By December 2017, the outbreak spread to other parts of Lusaka namely: Garden Chilulu, Kabanana, Ngombe, Chipata, Kanyama, Chibolya, Bauleni, Matero, Mazyopa, John Laing, Makeni villa, Chazanga, Jack, Mandevu, Kuomboka, Zingalume, Twikatane, Chunga, and Zanimuwone with Chipata and Kanyama being the most affected. As such, on 15 December 2017, IFRC launched a DREF operation for CHF 222,351 to contribute to the reduction of mortality and morbidity linked to cholera disease outbreak within the affected communities of Lusaka province, through the provision of health services, clean and safe water supply, sanitation and hygiene activities to about 70,000 people (14,000 households).

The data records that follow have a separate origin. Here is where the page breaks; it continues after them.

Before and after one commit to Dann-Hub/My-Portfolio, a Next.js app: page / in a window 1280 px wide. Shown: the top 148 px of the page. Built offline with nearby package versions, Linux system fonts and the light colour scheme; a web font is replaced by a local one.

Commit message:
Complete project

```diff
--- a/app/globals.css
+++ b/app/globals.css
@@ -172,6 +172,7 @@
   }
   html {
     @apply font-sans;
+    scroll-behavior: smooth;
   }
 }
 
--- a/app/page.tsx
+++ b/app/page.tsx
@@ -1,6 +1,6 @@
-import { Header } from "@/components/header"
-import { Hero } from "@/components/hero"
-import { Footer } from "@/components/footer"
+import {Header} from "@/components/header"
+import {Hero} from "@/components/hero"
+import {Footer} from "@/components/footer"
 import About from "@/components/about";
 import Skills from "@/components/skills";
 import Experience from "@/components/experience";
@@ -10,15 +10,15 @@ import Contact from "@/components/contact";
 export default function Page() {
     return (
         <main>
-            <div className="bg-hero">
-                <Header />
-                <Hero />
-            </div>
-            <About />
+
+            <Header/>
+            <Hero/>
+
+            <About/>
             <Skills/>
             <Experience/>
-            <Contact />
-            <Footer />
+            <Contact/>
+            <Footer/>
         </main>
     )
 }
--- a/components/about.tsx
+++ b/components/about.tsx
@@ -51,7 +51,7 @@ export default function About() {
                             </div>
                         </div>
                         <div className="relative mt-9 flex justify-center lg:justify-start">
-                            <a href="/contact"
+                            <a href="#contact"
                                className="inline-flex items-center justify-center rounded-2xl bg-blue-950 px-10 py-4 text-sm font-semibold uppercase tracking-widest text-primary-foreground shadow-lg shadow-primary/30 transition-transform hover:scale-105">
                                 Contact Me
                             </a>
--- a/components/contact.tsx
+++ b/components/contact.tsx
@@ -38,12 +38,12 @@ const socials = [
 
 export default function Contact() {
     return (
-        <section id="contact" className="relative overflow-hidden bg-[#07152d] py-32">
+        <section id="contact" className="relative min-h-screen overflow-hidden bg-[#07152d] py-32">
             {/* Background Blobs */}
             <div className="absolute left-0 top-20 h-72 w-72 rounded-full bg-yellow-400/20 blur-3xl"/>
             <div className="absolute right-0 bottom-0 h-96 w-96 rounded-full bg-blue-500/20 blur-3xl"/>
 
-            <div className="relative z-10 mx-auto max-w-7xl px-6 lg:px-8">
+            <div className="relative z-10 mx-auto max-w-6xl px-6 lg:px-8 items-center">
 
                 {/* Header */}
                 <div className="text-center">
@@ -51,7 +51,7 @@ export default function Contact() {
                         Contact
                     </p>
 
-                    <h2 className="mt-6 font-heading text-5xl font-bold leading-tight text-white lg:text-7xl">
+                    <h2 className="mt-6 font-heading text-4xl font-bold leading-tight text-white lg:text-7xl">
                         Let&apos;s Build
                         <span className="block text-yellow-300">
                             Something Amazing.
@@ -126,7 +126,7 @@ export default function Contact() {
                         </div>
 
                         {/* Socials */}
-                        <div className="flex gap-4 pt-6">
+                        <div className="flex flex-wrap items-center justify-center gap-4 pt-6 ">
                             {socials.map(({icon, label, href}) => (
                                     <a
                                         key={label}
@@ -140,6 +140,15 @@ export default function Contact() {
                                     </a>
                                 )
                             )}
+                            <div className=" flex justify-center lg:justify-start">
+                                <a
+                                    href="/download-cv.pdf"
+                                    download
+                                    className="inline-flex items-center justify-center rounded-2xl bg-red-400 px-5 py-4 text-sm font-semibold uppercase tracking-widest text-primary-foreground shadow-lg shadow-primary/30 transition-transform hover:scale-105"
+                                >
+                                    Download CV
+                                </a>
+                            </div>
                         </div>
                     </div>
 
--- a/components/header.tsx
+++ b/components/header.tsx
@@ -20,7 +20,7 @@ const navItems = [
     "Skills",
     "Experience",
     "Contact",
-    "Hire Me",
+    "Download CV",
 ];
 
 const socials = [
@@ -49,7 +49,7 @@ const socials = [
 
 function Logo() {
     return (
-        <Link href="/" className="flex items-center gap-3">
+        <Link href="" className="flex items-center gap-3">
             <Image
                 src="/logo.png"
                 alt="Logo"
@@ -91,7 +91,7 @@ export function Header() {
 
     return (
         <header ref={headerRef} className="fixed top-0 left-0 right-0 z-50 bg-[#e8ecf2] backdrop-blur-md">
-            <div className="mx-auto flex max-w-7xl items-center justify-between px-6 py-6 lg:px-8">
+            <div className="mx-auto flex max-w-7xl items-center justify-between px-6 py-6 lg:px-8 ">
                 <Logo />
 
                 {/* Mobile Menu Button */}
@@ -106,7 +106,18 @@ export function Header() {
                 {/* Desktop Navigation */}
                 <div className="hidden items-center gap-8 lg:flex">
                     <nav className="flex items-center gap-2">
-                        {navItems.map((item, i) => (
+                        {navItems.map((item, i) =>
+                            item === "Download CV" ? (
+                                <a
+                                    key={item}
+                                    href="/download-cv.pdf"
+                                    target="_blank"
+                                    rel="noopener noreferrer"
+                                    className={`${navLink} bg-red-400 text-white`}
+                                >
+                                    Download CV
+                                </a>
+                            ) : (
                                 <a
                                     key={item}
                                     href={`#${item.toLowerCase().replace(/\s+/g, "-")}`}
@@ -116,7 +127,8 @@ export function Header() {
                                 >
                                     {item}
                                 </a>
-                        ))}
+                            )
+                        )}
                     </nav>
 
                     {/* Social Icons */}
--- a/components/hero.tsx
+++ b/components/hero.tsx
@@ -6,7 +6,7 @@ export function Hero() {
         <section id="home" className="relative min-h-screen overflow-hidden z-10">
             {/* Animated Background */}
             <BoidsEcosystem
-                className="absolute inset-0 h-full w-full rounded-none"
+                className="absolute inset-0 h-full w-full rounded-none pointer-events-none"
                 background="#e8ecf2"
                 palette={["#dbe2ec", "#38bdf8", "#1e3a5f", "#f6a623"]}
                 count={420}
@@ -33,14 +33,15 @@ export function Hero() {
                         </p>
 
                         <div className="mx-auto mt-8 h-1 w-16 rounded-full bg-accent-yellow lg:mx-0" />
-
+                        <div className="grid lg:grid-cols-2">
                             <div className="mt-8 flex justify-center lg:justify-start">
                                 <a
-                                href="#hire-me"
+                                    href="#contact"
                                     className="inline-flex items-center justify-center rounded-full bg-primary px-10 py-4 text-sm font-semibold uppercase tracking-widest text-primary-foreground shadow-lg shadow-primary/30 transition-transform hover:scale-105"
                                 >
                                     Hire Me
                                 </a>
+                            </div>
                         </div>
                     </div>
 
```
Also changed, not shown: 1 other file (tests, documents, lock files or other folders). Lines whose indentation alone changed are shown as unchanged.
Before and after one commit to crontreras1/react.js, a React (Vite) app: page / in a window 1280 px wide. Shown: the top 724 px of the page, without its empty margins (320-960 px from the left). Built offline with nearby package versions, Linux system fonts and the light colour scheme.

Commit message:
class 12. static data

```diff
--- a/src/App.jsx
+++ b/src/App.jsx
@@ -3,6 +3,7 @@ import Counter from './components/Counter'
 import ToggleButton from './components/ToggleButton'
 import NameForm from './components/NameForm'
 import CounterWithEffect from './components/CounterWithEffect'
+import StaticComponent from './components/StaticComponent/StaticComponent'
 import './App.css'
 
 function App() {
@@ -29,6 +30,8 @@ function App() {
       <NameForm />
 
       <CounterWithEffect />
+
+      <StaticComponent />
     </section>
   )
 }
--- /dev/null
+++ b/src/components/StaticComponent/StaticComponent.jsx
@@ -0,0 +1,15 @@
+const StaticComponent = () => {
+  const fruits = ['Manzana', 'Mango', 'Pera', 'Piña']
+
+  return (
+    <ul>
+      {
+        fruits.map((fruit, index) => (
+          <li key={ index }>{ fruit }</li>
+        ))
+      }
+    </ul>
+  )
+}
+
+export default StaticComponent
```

With intensification of the rains, new cases raised on a daily basis reaching a peak on the first week of January 2018 with over 700 cases reported (See figure 1). As the results of robust intervention by the government and its partners, including ZRCS, the epidemic declined significantly between epidemiological weeks 2 and 5 (2018) recording about 100 new cases per day by end of February 2018.
Nonetheless, cholera cases started to rise again in epidemiological week 10 recording more than 200 cases. In response, an Operation Update was published on 06 March 2018, summarizing the progress made and the new needs on the ground and extending the operation timeframe until 18 April 2018. The Operation update also revised the number of targeted people from 70,000 to 200,000 and the operation was granted an additional allocation of CHF 26,354, to support supplementary costs for volunteer incentives as they conducted door to door hygiene promotion. The overall budget for this operation was thus brought to CHF 248,705.
Thanks to this response operation, as well as the commitment of ZRCS volunteers and partners of the ZRCS, the outbreak started decreasing continuously from end of March to May 2018 when new cases were recorded in single digits. By 25th March 2018 when DREF operation activities were being rounded up, Lusaka recorded 19 new cases with a cumulative total of 4,768 and 89 deaths while national cumulative totals were 5,190 new cases and 103 deaths.
Looking at the current trend of the epidemic, supported by trends2 from previous years, the 2017/18 cholera outbreak in Zambia was confirmed combated by end of May 2018. With the outbreak showing signs of being contained, the government, through the Ministry of Health started to loosen some restrictions, e.g. the National Heroes stadium which was the main cholera treatment centre (CTC), has ceased its activities and reverted to its usual purpose. The figure below is a histogram showing the number of reported cholera cases and related events, by week, in Lusaka, Zambia, during October 2017–May 2018.
The major donors and partners of the Disaster Relief Emergency Fund (DREF) include the Red Cross Societies and governments of Australia, Austria, Belgium, Britain, Canada, Denmark, Finland, Ireland, Italy, Japan, Luxembourg,
Monaco, the Netherlands, Norway, Spain, Sweden and the USA, as well as DG ECHO, the UK Department for International Development (DFID), AECID, the Medtronic and Zurich Foundations and other corporate and private donors. On behalf of the Zambia Red Crescent Society (ZRCS), the IFRC would like to extend its gratitude to all partners for their generous contributions.